Review: Helena Hauff's label is back, this time presenting a various artists 12" that heralds the start of the No Return series. The release starts on a mystical bent with the Eastern-tinged death electro of "El Carmel", sounding ripe for a Hague-friendly warm-up session. Neud Photo then take over with a dystopian trip through rich synth tones coloured in dark hues for the bleakest of robotic fantasies. Antoni Maiovvi fills the B-side with the slow grinding bombast of "The Dig", bleeding out a noirish take on coldwave for the darkest hearts to swoon to.
Review: We are, of course, always keen to receive any new music that comes through from the Don't DJ collective - particularly on their own Diskant imprint - but we'd been waiting on this appearance for Japan's EM Records for a long while now. There's just something unashamedly right about this collaboration, from the music itself right down to the artwork and the rest of the like-minded artists that reside on this wonderful catalogue.

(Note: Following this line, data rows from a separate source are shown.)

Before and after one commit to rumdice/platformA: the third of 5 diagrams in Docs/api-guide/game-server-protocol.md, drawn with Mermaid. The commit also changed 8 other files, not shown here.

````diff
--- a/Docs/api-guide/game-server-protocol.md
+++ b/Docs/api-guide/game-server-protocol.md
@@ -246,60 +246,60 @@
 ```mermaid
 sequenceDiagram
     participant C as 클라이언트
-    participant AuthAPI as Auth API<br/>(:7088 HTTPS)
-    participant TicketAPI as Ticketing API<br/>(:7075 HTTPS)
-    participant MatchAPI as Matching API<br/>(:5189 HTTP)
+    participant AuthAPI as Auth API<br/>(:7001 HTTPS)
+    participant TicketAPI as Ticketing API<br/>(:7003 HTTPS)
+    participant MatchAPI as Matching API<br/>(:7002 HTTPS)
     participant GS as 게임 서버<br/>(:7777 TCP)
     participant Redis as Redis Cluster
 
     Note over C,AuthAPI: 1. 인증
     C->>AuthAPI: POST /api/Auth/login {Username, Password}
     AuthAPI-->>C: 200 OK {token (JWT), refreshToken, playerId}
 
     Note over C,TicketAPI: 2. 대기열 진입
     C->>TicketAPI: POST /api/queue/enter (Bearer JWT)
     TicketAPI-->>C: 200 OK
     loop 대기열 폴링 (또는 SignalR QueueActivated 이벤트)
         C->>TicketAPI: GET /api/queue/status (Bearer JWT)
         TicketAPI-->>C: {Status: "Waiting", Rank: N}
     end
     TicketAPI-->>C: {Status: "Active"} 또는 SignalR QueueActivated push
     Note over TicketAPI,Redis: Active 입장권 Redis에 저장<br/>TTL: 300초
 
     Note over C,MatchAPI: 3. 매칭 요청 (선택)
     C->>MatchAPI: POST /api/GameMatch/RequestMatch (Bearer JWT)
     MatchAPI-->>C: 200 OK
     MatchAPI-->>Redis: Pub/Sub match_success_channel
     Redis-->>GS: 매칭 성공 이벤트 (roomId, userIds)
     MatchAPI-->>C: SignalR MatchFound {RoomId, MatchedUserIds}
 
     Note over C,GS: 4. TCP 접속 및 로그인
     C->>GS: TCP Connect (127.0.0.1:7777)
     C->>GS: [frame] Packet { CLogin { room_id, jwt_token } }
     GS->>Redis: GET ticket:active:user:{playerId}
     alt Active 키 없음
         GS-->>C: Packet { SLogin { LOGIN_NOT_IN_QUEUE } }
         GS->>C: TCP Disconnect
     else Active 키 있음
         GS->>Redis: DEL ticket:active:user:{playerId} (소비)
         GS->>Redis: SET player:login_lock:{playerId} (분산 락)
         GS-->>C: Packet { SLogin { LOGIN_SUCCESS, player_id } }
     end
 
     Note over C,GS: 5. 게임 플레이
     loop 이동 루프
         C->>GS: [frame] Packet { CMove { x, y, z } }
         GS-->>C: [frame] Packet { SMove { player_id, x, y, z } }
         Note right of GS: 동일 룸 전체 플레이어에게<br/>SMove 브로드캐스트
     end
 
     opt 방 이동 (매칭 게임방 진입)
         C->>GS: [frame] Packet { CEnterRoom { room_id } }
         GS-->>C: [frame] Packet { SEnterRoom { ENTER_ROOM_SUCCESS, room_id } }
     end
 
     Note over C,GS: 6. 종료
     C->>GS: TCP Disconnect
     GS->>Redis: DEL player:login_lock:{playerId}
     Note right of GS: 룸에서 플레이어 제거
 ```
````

The Don't DJ brothers have gone deeper than previous releases here, starting with the Nippon-minded dubbiness of "Hyperspace Is The Place", followed by the earthier, more vibrant melodic textures of the wavy "Forest People Plot". On the B-side, "Hyperspace Is No Place" bangs out a steady kick drum over deep, aqueous bleeps washed amid a sparse ocean of ambient delight, and "Evolve Version" provides the 'housiest' moment on this four-tracker in the form of an ethereal bombshell with a subtle balearic charm. Wonderful - you can't miss it!
Review: When it comes to crafting distinctively off-kilter "ethno-techno" built around hypnotic, polyrhythmic drums, there's nobody quite as good as Florian Meyer AKA Don't DJ. Further proof of his majesty in this regard arrives via "Eternal Return", the epic, peak-time-focused opening track from the producer's latest double-pack excursion. Those seeking percussive, floor-friendly fare should also check "Circular Time", another bongo-laden tribal techno workout that sees Meyer get locked into an attractively organic drum groove for the best part of 12 minutes. Meyer's ability to conjure up odd but brilliant home listening fare is explored elsewhere on the EP, with the noisy, abstract weirdness of "Perpetual Flow" being joined by the chiming, hedgerow-fresh ambient bliss of awe-inspiring closing cut "Perseus-Pieces".
Review: Bogdan Drazic's two debut EPs for Giallo Disco, a pair of monumentally aggressive EBM/techo deviations, were good enough to capture the attention of Will Bankhead's TTT stable, propelling the artist onto a new stage, with a new set of listeners. In fairness, Bankhead has picked some pretty 'out-there' material from Drazic, with the opening "Nang Nubia" being a marvellously twisted whirlpool of techno and metallic power-core, followed by the quirky mechanics of "Goa, Goa, Gone". For the flip, Bogdan delivers "Jack Dat Wabbit", a more bass-heavy stomper with a supremely off-kilter groove under its hood, whereas "Trip This Joint" waves its heavy folds of bass over a broken, disJOINTed medley of beats. Lush. TTT-approved.